Emilia isn’t only a mouthpiece for the despair of the viewer; she is a witness to the violence committed against her friend, and an active agent in her own fate. “I care not for thy sword,” Emilia says to Othello, when she discovers what he’s done. “I’ll make thee known, though I lost twenty lives.”
The first question could be an easy or hard one: why witches? You’ve written novels about witches several times before, including The Physick Book of Deliverance Dane, which takes place partially during the Salem witch trials. What draws you back to witches again and again?
Part of it has to do with personal context. I started writing Dane while in graduate school for American Studies. I was living in Marblehead,
Nancy Hale came into my life as a bit of an accident. I had published a tiny review in a literary magazine, of which I was stupidly and inordinately proud, and received, along with the magazine, a copy of a new collection of some of Nancy Hale’s short stories accompanied by new criticism. The subtitle of the collection described the book as “Of the Life & Work of a Lost American Master.”
This post originally appeared on March 4th, 2014. My first day at the clinic, a man commits suicide by jumping off a building across the street. It’s a bright but deceptively cold March morning, the sky an unbroken cornflower blue dome. I don’t see him; I’m trying, futilely, to find a sun-warmed patch of sidewalk for my critically under-socked feet, and my back is turned. Soon, the street fills with first responders, and police officers…
Caitlin Keefe Moran last wrote for The Toast about her work as an abortion clinic escort.
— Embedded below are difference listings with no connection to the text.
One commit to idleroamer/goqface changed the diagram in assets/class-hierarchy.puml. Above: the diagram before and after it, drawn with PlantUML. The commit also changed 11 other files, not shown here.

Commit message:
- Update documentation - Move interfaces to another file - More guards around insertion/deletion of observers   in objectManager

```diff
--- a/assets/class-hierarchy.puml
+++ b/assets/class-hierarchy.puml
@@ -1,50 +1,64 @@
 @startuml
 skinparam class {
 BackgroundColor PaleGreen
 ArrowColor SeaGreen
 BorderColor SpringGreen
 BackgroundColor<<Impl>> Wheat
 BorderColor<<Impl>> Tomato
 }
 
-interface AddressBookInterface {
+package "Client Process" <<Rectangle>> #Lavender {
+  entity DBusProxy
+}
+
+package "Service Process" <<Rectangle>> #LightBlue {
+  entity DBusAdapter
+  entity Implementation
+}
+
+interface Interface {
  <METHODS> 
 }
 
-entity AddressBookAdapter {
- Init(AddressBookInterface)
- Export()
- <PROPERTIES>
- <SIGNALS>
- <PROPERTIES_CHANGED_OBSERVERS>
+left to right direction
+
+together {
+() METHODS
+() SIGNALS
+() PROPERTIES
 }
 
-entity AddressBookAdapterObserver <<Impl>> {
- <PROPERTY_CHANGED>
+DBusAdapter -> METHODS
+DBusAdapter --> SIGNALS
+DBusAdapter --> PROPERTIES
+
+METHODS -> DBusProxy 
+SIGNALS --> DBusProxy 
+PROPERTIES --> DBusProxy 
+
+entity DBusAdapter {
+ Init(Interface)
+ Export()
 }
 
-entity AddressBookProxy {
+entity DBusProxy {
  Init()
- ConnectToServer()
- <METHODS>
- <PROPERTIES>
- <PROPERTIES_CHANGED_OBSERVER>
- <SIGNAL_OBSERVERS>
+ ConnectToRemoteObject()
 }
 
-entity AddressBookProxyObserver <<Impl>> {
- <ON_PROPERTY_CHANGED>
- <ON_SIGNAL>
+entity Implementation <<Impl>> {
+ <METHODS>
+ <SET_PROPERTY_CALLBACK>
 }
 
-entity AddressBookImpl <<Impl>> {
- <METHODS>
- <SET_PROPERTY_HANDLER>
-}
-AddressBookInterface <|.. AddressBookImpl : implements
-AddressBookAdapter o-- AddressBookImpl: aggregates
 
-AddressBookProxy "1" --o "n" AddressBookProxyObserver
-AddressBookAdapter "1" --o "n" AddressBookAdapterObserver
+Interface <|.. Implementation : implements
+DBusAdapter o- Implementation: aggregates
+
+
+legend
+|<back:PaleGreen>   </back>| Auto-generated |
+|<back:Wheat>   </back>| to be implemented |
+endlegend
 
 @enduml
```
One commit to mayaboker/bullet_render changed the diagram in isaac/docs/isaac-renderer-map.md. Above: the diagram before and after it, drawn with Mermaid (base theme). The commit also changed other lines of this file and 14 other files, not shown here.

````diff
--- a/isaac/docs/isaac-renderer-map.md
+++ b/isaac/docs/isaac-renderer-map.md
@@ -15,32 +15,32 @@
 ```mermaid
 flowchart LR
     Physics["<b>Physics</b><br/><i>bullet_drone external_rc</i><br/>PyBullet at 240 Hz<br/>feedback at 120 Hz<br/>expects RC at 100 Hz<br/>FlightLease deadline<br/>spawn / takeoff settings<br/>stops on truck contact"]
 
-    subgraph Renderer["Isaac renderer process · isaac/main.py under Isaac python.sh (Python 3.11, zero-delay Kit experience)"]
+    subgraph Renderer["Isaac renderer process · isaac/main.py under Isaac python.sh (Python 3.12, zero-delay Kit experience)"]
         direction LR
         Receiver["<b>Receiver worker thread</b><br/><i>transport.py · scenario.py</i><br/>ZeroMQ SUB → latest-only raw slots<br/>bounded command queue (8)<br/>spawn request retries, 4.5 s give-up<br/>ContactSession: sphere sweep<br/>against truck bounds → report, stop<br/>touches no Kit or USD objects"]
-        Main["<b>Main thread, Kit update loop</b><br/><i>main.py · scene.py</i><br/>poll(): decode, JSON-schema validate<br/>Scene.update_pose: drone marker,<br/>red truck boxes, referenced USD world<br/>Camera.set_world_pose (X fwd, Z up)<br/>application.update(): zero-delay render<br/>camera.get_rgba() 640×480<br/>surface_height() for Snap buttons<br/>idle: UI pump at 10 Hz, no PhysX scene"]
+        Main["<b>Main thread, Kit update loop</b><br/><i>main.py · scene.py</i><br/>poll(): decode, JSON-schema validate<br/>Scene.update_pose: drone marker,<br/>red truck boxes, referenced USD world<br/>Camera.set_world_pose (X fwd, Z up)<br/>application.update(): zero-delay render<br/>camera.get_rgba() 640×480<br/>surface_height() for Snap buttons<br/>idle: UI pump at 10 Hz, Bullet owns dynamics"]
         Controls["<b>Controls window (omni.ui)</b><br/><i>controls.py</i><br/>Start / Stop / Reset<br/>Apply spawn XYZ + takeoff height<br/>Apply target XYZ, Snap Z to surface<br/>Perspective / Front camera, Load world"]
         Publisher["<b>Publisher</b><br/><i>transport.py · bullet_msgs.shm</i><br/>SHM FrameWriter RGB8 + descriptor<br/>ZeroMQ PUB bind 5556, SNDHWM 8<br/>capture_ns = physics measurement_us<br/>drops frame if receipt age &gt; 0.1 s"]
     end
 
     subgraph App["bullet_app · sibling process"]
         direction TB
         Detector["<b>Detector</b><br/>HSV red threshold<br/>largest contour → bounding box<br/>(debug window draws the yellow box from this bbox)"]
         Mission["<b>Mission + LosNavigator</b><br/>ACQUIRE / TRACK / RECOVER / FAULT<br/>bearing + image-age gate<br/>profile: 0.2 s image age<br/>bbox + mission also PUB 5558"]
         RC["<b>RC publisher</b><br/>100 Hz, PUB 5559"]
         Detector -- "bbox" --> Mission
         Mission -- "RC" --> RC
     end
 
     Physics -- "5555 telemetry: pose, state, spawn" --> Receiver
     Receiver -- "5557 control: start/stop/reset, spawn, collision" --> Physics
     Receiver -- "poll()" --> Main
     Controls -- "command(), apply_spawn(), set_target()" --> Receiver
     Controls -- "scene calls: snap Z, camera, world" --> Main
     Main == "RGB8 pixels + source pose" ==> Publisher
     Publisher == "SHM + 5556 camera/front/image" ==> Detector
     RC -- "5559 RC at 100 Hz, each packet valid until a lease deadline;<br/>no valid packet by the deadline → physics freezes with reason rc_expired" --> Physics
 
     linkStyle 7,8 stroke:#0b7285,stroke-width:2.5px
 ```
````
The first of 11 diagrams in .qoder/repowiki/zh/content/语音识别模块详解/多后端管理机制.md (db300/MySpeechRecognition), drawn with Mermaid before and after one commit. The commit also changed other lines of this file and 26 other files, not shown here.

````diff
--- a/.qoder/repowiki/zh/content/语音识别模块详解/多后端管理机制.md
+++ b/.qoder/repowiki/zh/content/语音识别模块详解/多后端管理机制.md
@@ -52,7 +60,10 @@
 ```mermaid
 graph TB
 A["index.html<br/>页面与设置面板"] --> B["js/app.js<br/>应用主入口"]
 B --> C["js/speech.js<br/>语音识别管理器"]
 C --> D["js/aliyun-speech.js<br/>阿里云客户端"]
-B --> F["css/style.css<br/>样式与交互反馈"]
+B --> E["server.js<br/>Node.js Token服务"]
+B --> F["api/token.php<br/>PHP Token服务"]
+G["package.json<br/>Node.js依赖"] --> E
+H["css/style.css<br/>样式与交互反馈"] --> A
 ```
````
This post, and several others to appear in due course, are generously sponsored by a gentleman-scholar from County San Francisco, supportive of the production and assessment of nasty novels, dealing familiarly with gamblers, misandrists and flashy reprobates.